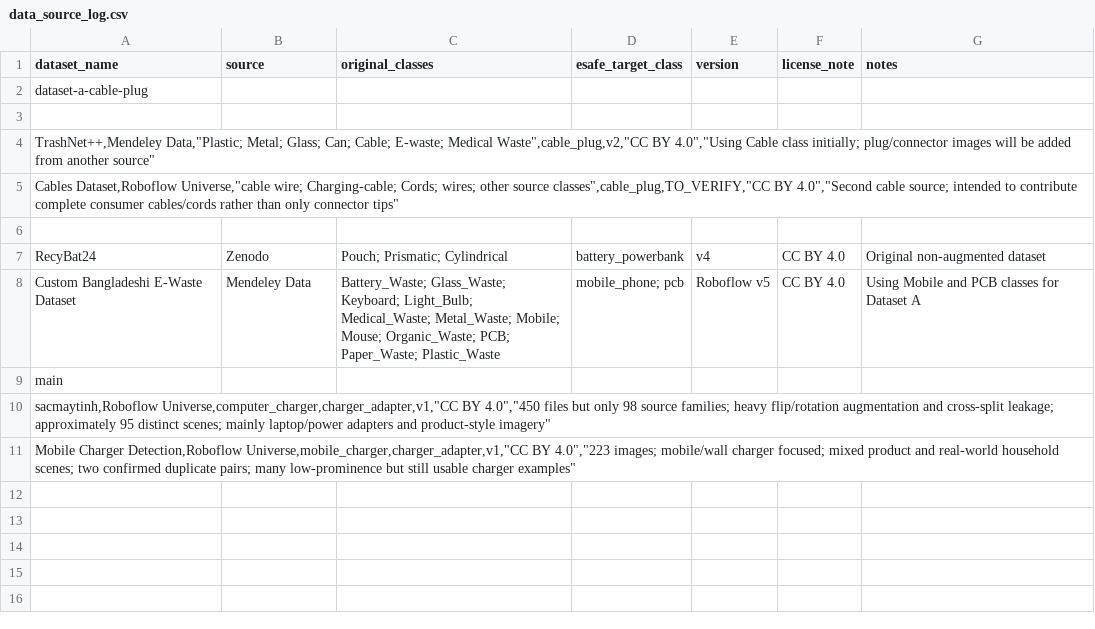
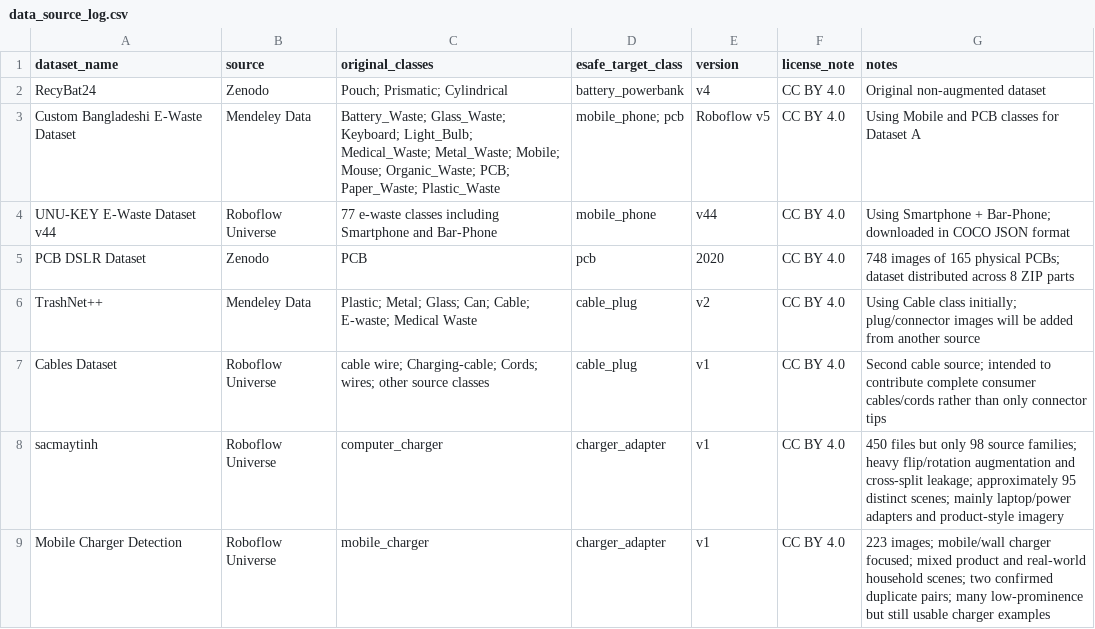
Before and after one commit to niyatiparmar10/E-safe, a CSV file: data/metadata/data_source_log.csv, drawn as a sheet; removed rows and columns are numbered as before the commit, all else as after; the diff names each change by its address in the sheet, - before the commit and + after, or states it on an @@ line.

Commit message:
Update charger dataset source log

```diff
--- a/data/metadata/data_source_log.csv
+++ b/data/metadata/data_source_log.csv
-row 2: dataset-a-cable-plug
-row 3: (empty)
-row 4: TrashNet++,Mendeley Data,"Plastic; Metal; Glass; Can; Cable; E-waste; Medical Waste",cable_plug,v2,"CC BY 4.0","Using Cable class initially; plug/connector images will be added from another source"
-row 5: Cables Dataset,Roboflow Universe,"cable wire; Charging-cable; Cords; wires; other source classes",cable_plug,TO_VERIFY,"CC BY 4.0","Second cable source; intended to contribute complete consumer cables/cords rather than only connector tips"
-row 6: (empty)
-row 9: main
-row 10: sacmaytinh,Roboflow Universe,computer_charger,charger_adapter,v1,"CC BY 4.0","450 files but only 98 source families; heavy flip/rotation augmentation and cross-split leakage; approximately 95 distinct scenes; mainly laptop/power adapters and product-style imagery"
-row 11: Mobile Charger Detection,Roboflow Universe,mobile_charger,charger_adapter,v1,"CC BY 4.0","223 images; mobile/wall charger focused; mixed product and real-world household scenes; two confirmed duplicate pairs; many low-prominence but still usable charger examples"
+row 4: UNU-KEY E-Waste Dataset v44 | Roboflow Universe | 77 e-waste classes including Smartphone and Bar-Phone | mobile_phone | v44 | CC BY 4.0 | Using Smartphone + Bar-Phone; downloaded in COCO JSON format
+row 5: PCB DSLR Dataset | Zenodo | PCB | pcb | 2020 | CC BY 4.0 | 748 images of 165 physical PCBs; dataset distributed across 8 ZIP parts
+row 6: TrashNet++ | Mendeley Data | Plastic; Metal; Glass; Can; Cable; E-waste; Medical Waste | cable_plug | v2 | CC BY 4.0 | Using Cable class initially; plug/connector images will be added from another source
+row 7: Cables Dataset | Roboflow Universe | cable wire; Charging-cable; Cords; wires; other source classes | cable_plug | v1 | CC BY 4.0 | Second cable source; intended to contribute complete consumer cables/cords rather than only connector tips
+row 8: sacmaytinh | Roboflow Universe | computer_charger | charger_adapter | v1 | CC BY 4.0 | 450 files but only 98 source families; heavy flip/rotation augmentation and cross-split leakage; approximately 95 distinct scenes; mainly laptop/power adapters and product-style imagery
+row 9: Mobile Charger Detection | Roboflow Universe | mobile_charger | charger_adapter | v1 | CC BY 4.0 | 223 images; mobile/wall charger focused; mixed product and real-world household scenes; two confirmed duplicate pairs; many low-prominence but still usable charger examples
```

**EXERCISE DIRECTIONS**
The pictures in the data should be omitted, and every remaining line set down exactly.

**WRITTEN SOLUTION**
Before and after one commit to niyatiparmar10/E-safe, a CSV file: data/metadata/data_source_log.csv, drawn as a sheet; removed rows and columns are numbered as before the commit, all else as after; the diff names each change by its address in the sheet, - before the commit and + after, or states it on an @@ line.

Commit message:
Update charger dataset source log

```diff
--- a/data/metadata/data_source_log.csv
+++ b/data/metadata/data_source_log.csv
-row 2: dataset-a-cable-plug
-row 3: (empty)
-row 4: TrashNet++,Mendeley Data,"Plastic; Metal; Glass; Can; Cable; E-waste; Medical Waste",cable_plug,v2,"CC BY 4.0","Using Cable class initially; plug/connector images will be added from another source"
-row 5: Cables Dataset,Roboflow Universe,"cable wire; Charging-cable; Cords; wires; other source classes",cable_plug,TO_VERIFY,"CC BY 4.0","Second cable source; intended to contribute complete consumer cables/cords rather than only connector tips"
-row 6: (empty)
-row 9: main
-row 10: sacmaytinh,Roboflow Universe,computer_charger,charger_adapter,v1,"CC BY 4.0","450 files but only 98 source families; heavy flip/rotation augmentation and cross-split leakage; approximately 95 distinct scenes; mainly laptop/power adapters and product-style imagery"
-row 11: Mobile Charger Detection,Roboflow Universe,mobile_charger,charger_adapter,v1,"CC BY 4.0","223 images; mobile/wall charger focused; mixed product and real-world household scenes; two confirmed duplicate pairs; many low-prominence but still usable charger examples"
+row 4: UNU-KEY E-Waste Dataset v44 | Roboflow Universe | 77 e-waste classes including Smartphone and Bar-Phone | mobile_phone | v44 | CC BY 4.0 | Using Smartphone + Bar-Phone; downloaded in COCO JSON format
+row 5: PCB DSLR Dataset | Zenodo | PCB | pcb | 2020 | CC BY 4.0 | 748 images of 165 physical PCBs; dataset distributed across 8 ZIP parts
+row 6: TrashNet++ | Mendeley Data | Plastic; Metal; Glass; Can; Cable; E-waste; Medical Waste | cable_plug | v2 | CC BY 4.0 | Using Cable class initially; plug/connector images will be added from another source
+row 7: Cables Dataset | Roboflow Universe | cable wire; Charging-cable; Cords; wires; other source classes | cable_plug | v1 | CC BY 4.0 | Second cable source; intended to contribute complete consumer cables/cords rather than only connector tips
+row 8: sacmaytinh | Roboflow Universe | computer_charger | charger_adapter | v1 | CC BY 4.0 | 450 files but only 98 source families; heavy flip/rotation augmentation and cross-split leakage; approximately 95 distinct scenes; mainly laptop/power adapters and product-style imagery
+row 9: Mobile Charger Detection | Roboflow Universe | mobile_charger | charger_adapter | v1 | CC BY 4.0 | 223 images; mobile/wall charger focused; mixed product and real-world household scenes; two confirmed duplicate pairs; many low-prominence but still usable charger examples
```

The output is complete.